For so long, place has been an asset to the College. Its location in one of the most beautiful and historic cities on the East Coast is and has been a true boon to the university. But that was not always the case, especially during the Reconstruction era. At that time, between 1865 and 1877, Charleston was pulling itself out of the rubble left by the Civil War. The city still holds the unenviable record of having endured the longest siege in U.S. history (at nearly two years). During that postwar rebuild, Charleston was, in many ways, an island unto itself, cut off from the rest of the nation and the rest of the world.
However, that didn’t stop the enterprising faculty and students from pressing forward in their pursuit of knowledge after the College reopened in 1866. One of the most significant faculty members of that time was Lewis Gibbes (1810–1894), who taught at the College from 1839 to 1892.

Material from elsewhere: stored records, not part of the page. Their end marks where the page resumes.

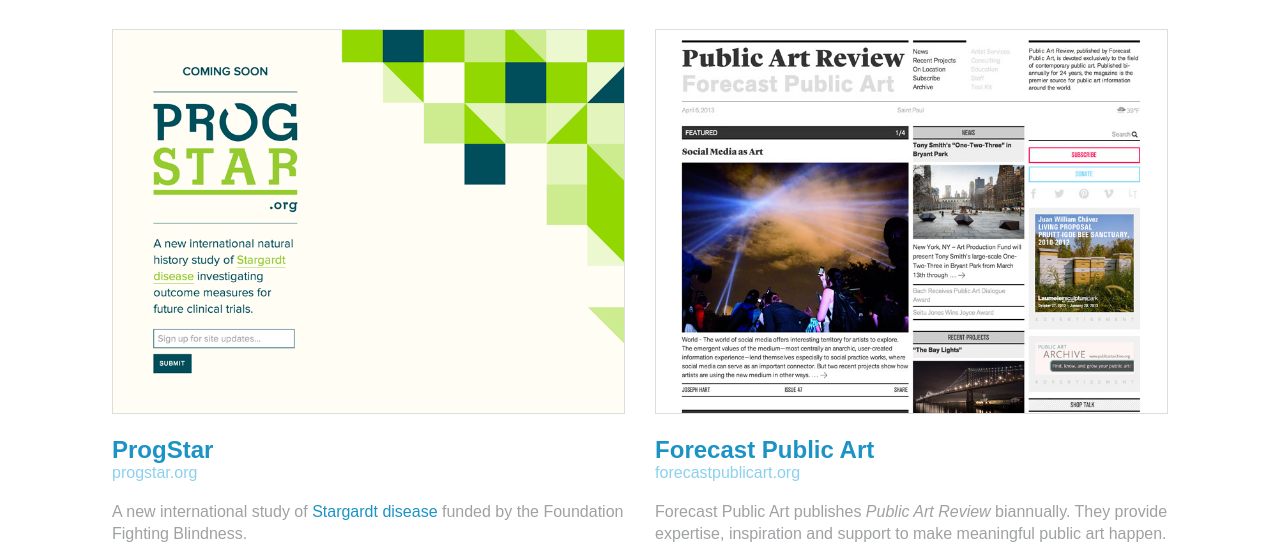
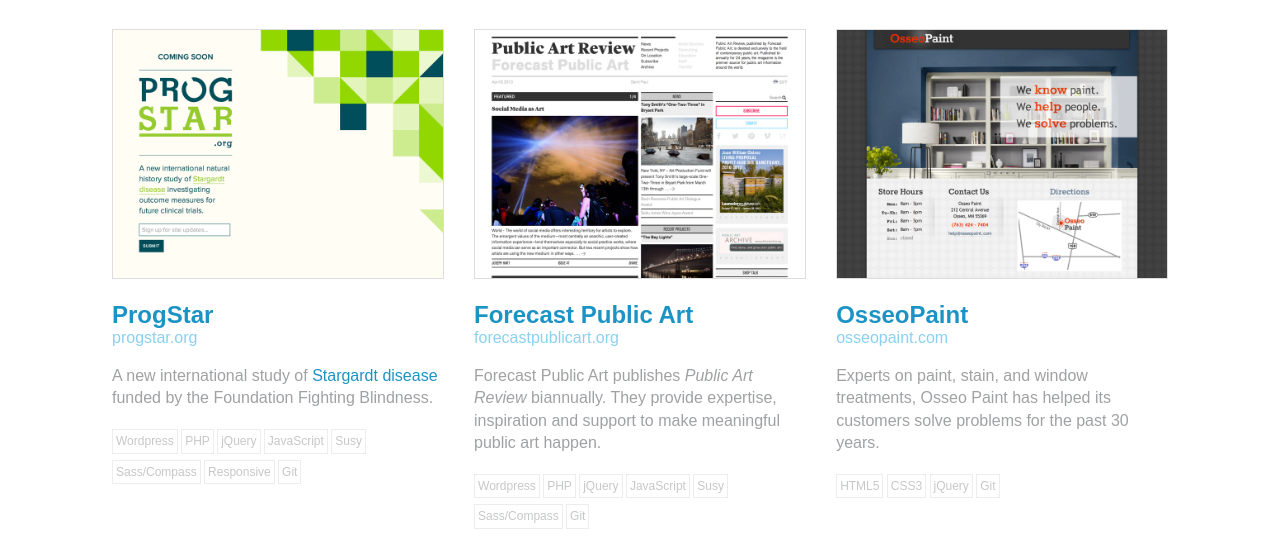
Before and after one commit to geekydatamonkey/geekydatamonkey.github.io, a plain HTML site: page index.html in a window 1280 px wide. Shown: the part 272-816 px from the top of the page. Drawn offline with Linux system fonts and the light colour scheme.

Commit message:
change to 3 cols

```diff
--- a/sass/partials/_grid-list.scss
+++ b/sass/partials/_grid-list.scss
@@ -1,4 +1,4 @@
-$items-per-row: 2;
+$items-per-row: 3;
 
 .grid-item {
   @include pie-clearfix;
```
Also changed, not shown: css/main.css.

Gibbes, a faculty member who stands in the pantheon of legendary scholars on campus, served primarily as a chemistry professor; however, in true College of Charleston fashion, with its focus on breadth and depth, he also taught mathematics, astronomy, physics and mineralogy. And he contributed scholarship in a variety of these disciplines, such as a study of American Crustacea, his observations of the transit of Mercury in 1845, his research on asteroids, his determination of the longitude between Charleston and Washington, his exploration of yucca juice and his work on the flower portulaca.
But perhaps his greatest achievement is a little-known footnote in the history of chemistry.
As the world celebrates the 150th anniversary of the International Periodic Table of Chemical Elements this year, much focus is on Dimitri Mendeleev, the Russian chemist and inventor who “discovered” the table’s iconic structure in 1869. And Mendeleev truly deserves the credit for his groundbreaking work, which helped provide a common language for scientists around the globe as well as created the Tetris-like framework that has stoked the anxieties of countless non-science majors trying to pass CHEM 101.
Maybe things would have been a little different if Gibbes, isolated in the Reconstruction South, had been able to bring his “Synoptical Table of the Chemical Elements” to the public sooner.
Like many scientists in the mid-19th century, Gibbes was trying to find the natural grouping of the chemical elements and was seeking the connection between an element’s mass and other properties of atoms. Independently of Mendeleev (and most likely unaware of the work being done in Europe), Gibbes incorporated a new understanding of atomic weight into his reasoning. And he achieved it with his own table, which he published in 1875 in Charleston (the rest of the world saw it eventually in 1886, but Mendeleev’s version had already taken hold). However, it wasn’t until 1941, when Princeton scholar Wendell Taylor wrote a piece in the Journal of Chemical Education praising Gibbes’ little-known work, that the scholar received recognition in the scientific community.
Today’s acknowledgment, while better late than never, of Gibbes’ Synoptical Table (enjoying its 144th anniversary and seen above) reminds us that sometimes there is Au (i.e., gold) to be found in the dustbin of history.
Photos courtesy of Special Collections, Addlestone Library.